Change detection data:
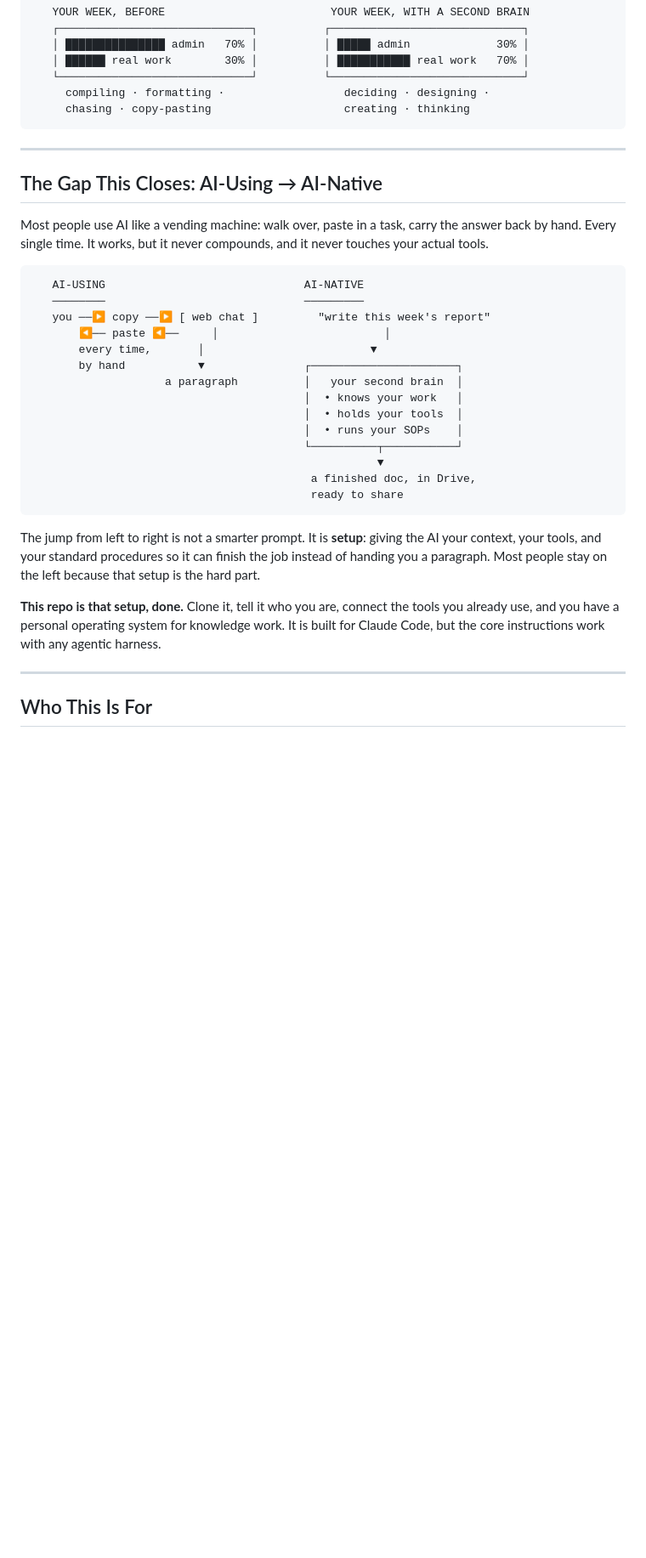
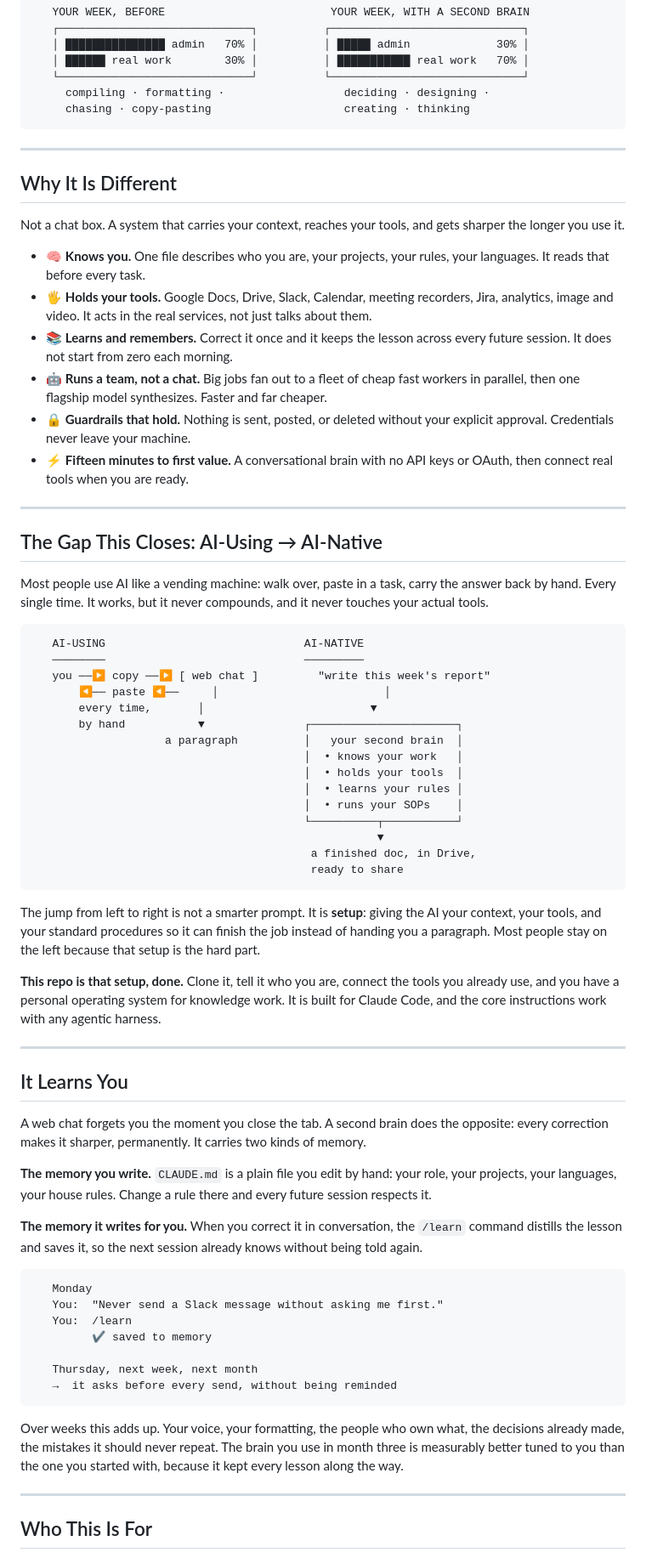
Before and after one commit to Athurnm/ai-second-brain, a Markdown page: README.md, the part around one of its changes. Shown at 85% size. GitHub-like rendering; blank space fills up the shorter version.

````diff
--- a/README.md
+++ b/README.md
@@ -34,6 +47,19 @@ That is the whole idea. **Take the overhead off your desk. Give the thinking bac
 
 ---
 
+## Why It Is Different
+
+Not a chat box. A system that carries your context, reaches your tools, and gets sharper the longer you use it.
+
+- 🧠 **Knows you.** One file describes who you are, your projects, your rules, your languages. It reads that before every task.
+- 🖐️ **Holds your tools.** Google Docs, Drive, Slack, Calendar, meeting recorders, Jira, analytics, image and video. It acts in the real services, not just talks about them.
+- 📚 **Learns and remembers.** Correct it once and it keeps the lesson across every future session. It does not start from zero each morning.
+- 🤖 **Runs a team, not a chat.** Big jobs fan out to a fleet of cheap fast workers in parallel, then one flagship model synthesizes. Faster and far cheaper.
+- 🔒 **Guardrails that hold.** Nothing is sent, posted, or deleted without your explicit approval. Credentials never leave your machine.
+- ⚡ **Fifteen minutes to first value.** A conversational brain with no API keys or OAuth, then connect real tools when you are ready.
+
+---
+
 ## The Gap This Closes: AI-Using → AI-Native
 
 Most people use AI like a vending machine: walk over, paste in a task, carry the answer back by hand. Every single time. It works, but it never compounds, and it never touches your actual tools.
@@ -48,6 +74,7 @@ Most people use AI like a vending machine: walk over, paste in a task, carry the
                     a paragraph          │   your second brain  │
                                          │  • knows your work   │
                                          │  • holds your tools  │
+                                         │  • learns your rules │
                                          │  • runs your SOPs    │
                                          └──────────┬───────────┘
                                                     ▼
@@ -57,7 +84,29 @@ Most people use AI like a vending machine: walk over, paste in a task, carry the
 
 The jump from left to right is not a smarter prompt. It is **setup**: giving the AI your context, your tools, and your standard procedures so it can finish the job instead of handing you a paragraph. Most people stay on the left because that setup is the hard part.
 
-**This repo is that setup, done.** Clone it, tell it who you are, connect the tools you already use, and you have a personal operating system for knowledge work. It is built for Claude Code, but the core instructions work with any agentic harness.
+**This repo is that setup, done.** Clone it, tell it who you are, connect the tools you already use, and you have a personal operating system for knowledge work. It is built for Claude Code, and the core instructions work with any agentic harness.
+
+---
+
+## It Learns You
+
+A web chat forgets you the moment you close the tab. A second brain does the opposite: every correction makes it sharper, permanently. It carries two kinds of memory.
+
+**The memory you write.** `CLAUDE.md` is a plain file you edit by hand: your role, your projects, your languages, your house rules. Change a rule there and every future session respects it.
+
+**The memory it writes for you.** When you correct it in conversation, the `/learn` command distills the lesson and saves it, so the next session already knows without being told again.
+
+```
+   Monday
+   You:  "Never send a Slack message without asking me first."
+   You:  /learn
+         ✔ saved to memory
+
+   Thursday, next week, next month
+   →  it asks before every send, without being reminded
+```
+
+Over weeks this adds up. Your voice, your formatting, the people who own what, the decisions already made, the mistakes it should never repeat. The brain you use in month three is measurably better tuned to you than the one you started with, because it kept every lesson along the way.
 
 ---
 
````
Also changed, not shown: other parts of README.md (+85 -58 lines).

◆ Required work:
Every line above goes into your copy exactly; no images go in.

◆ Result of the task:
Before and after one commit to Athurnm/ai-second-brain, a Markdown page: README.md, the part around one of its changes. Shown at 85% size. GitHub-like rendering; blank space fills up the shorter version.

````diff
--- a/README.md
+++ b/README.md
@@ -34,6 +47,19 @@ That is the whole idea. **Take the overhead off your desk. Give the thinking bac
 
 ---
 
+## Why It Is Different
+
+Not a chat box. A system that carries your context, reaches your tools, and gets sharper the longer you use it.
+
+- 🧠 **Knows you.** One file describes who you are, your projects, your rules, your languages. It reads that before every task.
+- 🖐️ **Holds your tools.** Google Docs, Drive, Slack, Calendar, meeting recorders, Jira, analytics, image and video. It acts in the real services, not just talks about them.
+- 📚 **Learns and remembers.** Correct it once and it keeps the lesson across every future session. It does not start from zero each morning.
+- 🤖 **Runs a team, not a chat.** Big jobs fan out to a fleet of cheap fast workers in parallel, then one flagship model synthesizes. Faster and far cheaper.
+- 🔒 **Guardrails that hold.** Nothing is sent, posted, or deleted without your explicit approval. Credentials never leave your machine.
+- ⚡ **Fifteen minutes to first value.** A conversational brain with no API keys or OAuth, then connect real tools when you are ready.
+
+---
+
 ## The Gap This Closes: AI-Using → AI-Native
 
 Most people use AI like a vending machine: walk over, paste in a task, carry the answer back by hand. Every single time. It works, but it never compounds, and it never touches your actual tools.
@@ -48,6 +74,7 @@ Most people use AI like a vending machine: walk over, paste in a task, carry the
                     a paragraph          │   your second brain  │
                                          │  • knows your work   │
                                          │  • holds your tools  │
+                                         │  • learns your rules │
                                          │  • runs your SOPs    │
                                          └──────────┬───────────┘
                                                     ▼
@@ -57,7 +84,29 @@ Most people use AI like a vending machine: walk over, paste in a task, carry the
 
 The jump from left to right is not a smarter prompt. It is **setup**: giving the AI your context, your tools, and your standard procedures so it can finish the job instead of handing you a paragraph. Most people stay on the left because that setup is the hard part.
 
-**This repo is that setup, done.** Clone it, tell it who you are, connect the tools you already use, and you have a personal operating system for knowledge work. It is built for Claude Code, but the core instructions work with any agentic harness.
+**This repo is that setup, done.** Clone it, tell it who you are, connect the tools you already use, and you have a personal operating system for knowledge work. It is built for Claude Code, and the core instructions work with any agentic harness.
+
+---
+
+## It Learns You
+
+A web chat forgets you the moment you close the tab. A second brain does the opposite: every correction makes it sharper, permanently. It carries two kinds of memory.
+
+**The memory you write.** `CLAUDE.md` is a plain file you edit by hand: your role, your projects, your languages, your house rules. Change a rule there and every future session respects it.
+
+**The memory it writes for you.** When you correct it in conversation, the `/learn` command distills the lesson and saves it, so the next session already knows without being told again.
+
+```
+   Monday
+   You:  "Never send a Slack message without asking me first."
+   You:  /learn
+         ✔ saved to memory
+
+   Thursday, next week, next month
+   →  it asks before every send, without being reminded
+```
+
+Over weeks this adds up. Your voice, your formatting, the people who own what, the decisions already made, the mistakes it should never repeat. The brain you use in month three is measurably better tuned to you than the one you started with, because it kept every lesson along the way.
 
 ---
 
````
Also changed, not shown: other parts of README.md (+85 -58 lines).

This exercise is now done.